As for the details of the changes at American, the “seat pitch” – a standard industry measure of the space between the same spot between two seats – will shrink from the current 31 inches to 30 inches throughout most of the economy cabin on the company's new 737 MAX planes. Three rows of the plane will have an even bigger reduction, with the space shrinking from 31 inches to 29 inches. Those rows will be the last two on the aircraft as well as one other row closer to the front.
American tells CNN the tighter seating configuration may also be extended to its existing 737-800 plans, but says it has not yet decided.
“With the change,” writes CNN’s Jon Ostrower, “American will become the first large U.S. carrier to offer legroom with a pitch that's nearly on par with ultra-low cost carriers Spirit Airlines and Frontier Airlines. Those seats are an industry minimum 28-inches apart.”
CNN compares that to the USA’s other big airlines, noting average seat pitch at Delta and United ranges from 30 inches to 31 inches. The nation’s other large carriers – Alaska Airlines, JetBlue and Southwest – have pitches ranging from 31 inches to 33 inches, according to CNN.
Also smaller on American’s new 737s will be the lavatories, CNN said, citing “one person familiar with the planning.”
Overall, American’s 737 MAX jets will seat 170 passengers, CNN reported, citing “two sources.” American’s current 737-800 aircraft seat 160. For the MAX aircraft, CNN’s sources say American will keep 16 first-class seats and maintain its roomier “Main Cabin Extra” seating area.
News of the change comes as U.S. airlines have spent much of the past month under scrutiny for how they treat their customers in the wake of a high-profile passenger dragging incident.
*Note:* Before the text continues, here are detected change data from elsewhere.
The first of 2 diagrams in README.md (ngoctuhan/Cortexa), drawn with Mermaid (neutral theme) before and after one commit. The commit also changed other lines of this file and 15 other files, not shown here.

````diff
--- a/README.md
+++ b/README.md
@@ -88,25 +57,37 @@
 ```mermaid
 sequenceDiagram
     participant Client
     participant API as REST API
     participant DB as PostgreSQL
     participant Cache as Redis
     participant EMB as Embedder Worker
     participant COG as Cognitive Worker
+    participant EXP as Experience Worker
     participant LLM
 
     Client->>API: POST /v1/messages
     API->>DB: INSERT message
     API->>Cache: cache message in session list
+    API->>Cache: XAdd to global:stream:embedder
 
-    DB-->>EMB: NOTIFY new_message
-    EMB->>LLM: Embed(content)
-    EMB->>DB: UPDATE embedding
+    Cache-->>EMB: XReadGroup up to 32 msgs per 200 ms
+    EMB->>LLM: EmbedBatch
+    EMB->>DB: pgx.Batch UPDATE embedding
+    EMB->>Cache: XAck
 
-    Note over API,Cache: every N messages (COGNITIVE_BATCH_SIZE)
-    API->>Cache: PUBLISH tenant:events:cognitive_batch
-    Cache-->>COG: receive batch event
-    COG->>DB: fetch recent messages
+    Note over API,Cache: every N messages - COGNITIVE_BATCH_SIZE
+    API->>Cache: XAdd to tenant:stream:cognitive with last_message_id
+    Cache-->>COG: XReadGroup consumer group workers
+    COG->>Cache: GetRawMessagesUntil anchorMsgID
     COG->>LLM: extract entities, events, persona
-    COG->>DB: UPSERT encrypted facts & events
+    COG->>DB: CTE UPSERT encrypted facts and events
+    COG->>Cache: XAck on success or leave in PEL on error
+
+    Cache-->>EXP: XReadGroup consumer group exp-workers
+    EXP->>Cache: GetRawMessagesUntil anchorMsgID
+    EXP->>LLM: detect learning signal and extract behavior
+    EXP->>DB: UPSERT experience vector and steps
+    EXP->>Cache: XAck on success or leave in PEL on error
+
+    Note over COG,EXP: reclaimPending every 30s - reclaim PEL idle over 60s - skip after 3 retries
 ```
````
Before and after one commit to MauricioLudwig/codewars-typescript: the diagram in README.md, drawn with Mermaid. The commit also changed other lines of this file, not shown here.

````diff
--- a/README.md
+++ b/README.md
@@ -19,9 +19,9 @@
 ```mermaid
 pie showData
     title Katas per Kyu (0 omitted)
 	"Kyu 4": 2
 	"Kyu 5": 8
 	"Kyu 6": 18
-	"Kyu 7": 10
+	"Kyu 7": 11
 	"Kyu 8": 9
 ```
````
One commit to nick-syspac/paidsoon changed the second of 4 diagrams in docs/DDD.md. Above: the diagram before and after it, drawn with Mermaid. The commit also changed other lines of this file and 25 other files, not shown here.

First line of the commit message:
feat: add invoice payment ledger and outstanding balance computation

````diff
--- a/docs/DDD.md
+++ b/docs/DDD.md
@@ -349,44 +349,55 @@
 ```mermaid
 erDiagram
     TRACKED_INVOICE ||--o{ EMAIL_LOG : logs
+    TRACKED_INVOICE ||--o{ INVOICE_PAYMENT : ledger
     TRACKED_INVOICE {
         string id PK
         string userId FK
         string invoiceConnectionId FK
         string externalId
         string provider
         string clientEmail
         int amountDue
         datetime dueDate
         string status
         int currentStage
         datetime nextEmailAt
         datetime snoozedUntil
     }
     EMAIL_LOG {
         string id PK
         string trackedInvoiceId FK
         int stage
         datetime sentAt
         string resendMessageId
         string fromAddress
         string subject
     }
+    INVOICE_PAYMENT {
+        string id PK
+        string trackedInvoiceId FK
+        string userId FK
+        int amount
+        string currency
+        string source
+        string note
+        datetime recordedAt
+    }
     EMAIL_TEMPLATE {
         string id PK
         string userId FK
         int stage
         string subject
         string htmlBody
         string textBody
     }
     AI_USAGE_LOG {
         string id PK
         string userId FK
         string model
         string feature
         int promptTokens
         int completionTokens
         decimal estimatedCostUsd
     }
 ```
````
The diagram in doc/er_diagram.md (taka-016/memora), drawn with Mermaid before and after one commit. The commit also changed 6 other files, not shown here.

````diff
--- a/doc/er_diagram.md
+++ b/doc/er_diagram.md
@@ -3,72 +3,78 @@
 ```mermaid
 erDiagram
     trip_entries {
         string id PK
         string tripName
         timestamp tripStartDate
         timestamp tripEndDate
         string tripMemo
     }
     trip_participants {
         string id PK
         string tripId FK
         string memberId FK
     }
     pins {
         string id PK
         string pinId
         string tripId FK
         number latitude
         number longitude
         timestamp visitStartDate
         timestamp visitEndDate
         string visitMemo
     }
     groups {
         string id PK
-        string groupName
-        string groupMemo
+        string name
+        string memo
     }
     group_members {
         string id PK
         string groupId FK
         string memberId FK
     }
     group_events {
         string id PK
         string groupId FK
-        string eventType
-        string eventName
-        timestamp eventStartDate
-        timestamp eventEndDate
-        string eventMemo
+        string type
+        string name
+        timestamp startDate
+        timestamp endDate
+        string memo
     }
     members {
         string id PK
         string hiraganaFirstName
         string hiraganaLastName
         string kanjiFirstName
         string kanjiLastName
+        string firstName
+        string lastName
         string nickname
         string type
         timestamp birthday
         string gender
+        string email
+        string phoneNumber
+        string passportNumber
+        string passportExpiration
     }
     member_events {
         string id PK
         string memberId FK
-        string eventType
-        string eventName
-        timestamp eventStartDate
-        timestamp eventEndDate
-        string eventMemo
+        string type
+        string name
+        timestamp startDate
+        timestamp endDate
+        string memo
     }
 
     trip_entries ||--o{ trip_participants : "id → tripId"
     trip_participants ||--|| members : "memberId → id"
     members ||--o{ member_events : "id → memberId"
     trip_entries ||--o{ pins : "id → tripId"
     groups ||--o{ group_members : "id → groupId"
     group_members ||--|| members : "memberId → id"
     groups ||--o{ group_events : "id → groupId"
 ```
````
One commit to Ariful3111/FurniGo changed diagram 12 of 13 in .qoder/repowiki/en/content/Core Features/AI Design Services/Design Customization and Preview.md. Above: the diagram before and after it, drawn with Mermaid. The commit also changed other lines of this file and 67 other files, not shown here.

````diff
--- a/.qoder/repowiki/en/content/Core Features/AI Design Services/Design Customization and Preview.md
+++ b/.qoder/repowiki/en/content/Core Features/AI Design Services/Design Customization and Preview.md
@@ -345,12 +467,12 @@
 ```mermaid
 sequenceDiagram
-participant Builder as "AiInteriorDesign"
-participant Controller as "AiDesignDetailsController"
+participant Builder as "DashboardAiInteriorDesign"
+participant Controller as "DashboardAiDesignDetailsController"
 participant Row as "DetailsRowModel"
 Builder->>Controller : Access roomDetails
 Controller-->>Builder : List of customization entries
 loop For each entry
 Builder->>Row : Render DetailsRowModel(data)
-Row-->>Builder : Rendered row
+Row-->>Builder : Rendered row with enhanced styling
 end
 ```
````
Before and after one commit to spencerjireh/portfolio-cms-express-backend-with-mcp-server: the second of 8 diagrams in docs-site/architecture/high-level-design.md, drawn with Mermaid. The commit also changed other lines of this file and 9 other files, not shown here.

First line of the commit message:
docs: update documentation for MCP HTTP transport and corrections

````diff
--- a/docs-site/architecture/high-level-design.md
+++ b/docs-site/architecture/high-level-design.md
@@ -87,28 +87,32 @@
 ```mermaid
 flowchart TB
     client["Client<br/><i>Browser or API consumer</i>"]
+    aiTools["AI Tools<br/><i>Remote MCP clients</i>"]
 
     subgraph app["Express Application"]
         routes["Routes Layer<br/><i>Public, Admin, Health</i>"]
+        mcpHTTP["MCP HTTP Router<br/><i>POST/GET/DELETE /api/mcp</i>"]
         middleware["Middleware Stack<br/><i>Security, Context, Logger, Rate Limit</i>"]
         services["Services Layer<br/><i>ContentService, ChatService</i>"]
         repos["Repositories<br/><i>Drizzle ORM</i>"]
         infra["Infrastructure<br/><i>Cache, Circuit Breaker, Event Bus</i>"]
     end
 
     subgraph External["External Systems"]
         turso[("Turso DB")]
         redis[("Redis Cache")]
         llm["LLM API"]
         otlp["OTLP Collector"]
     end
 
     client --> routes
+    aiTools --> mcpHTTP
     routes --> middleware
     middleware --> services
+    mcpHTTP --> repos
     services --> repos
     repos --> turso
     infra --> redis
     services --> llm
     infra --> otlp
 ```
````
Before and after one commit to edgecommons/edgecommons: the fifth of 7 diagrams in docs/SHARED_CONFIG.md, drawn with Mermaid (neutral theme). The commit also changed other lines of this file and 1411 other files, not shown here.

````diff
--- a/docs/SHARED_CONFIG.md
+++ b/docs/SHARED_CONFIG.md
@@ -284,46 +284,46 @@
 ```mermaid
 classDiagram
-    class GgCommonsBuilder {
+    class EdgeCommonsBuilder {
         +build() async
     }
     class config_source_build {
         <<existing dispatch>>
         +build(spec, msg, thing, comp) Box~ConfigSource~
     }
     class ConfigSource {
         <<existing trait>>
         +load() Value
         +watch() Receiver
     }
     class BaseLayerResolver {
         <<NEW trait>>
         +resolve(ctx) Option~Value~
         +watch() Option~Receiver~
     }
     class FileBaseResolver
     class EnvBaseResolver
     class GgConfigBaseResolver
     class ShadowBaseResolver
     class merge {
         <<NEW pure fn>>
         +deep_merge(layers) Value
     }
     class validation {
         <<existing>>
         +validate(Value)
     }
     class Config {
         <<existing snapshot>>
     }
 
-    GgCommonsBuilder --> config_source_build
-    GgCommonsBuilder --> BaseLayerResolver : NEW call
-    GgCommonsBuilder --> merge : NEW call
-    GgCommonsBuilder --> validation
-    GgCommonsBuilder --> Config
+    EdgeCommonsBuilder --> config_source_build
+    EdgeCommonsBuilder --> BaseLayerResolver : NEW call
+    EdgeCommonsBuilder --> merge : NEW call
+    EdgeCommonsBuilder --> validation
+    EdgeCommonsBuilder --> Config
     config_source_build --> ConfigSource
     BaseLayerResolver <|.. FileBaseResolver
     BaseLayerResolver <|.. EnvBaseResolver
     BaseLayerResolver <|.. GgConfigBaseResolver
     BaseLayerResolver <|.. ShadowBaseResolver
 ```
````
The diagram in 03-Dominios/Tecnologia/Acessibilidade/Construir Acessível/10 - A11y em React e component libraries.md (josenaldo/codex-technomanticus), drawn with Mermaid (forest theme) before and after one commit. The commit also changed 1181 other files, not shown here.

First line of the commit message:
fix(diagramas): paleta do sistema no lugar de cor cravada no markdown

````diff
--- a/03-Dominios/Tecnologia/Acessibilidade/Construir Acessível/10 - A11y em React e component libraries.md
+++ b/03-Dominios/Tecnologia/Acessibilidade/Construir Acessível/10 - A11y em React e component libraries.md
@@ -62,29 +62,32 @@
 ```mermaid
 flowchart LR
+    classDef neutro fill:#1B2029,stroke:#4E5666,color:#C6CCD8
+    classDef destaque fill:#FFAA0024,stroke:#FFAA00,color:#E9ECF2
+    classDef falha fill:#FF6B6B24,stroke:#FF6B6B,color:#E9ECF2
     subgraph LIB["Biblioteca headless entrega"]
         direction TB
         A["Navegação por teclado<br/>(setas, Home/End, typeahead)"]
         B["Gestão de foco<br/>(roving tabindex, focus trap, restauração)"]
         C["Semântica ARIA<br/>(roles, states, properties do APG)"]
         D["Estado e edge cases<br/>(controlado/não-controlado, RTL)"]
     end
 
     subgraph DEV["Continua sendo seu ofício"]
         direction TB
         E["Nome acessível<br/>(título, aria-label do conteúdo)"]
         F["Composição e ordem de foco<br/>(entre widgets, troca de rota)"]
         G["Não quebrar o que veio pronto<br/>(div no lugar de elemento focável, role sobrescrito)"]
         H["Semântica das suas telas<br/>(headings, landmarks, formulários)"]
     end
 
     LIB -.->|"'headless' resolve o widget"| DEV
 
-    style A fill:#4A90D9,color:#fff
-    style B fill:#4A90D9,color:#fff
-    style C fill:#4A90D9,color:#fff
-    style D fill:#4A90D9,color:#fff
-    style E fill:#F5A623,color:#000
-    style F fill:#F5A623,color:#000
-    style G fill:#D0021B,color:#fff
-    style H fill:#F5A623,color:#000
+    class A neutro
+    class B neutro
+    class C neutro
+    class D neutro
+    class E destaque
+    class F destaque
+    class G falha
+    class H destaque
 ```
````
That April 9 incident on United Express Flight 3411 has put the entire industry under the spotlight.
On Tuesday, executives from United and other big airlines endured a grilling in front of Congress. Lawmakers threatened to legislate customer-service requirements if the airlines don’t voluntarily make improvements on their own.
As the new tighter-seat 737s begin flying for American, industry observers will keep watch to see if other traditional full-service airlines follow American’s lead. Historically, big airlines have watched to see how such changes at rivals are received by customers; in the end, though, most carriers have matched policies adopted by their rivals.
For example, American was the first to begin charging for checked bags in 2008 – a groundbreaking move at the time that some predicted would provoke a backlash from customers. Today, Southwest is alone among U.S. airlines in allowing all customers to check a bag without a fee.
At least one analyst questioned American’s timing for its latest move, noting the overall industry has enjoyed record profits in recent years.
"This is one of the best economic environments the U.S. airline industry has seen in decades," Henry Harteveldt, founder of the Atmosphere Research Group, said to the network. "There is no need to race to the bottom."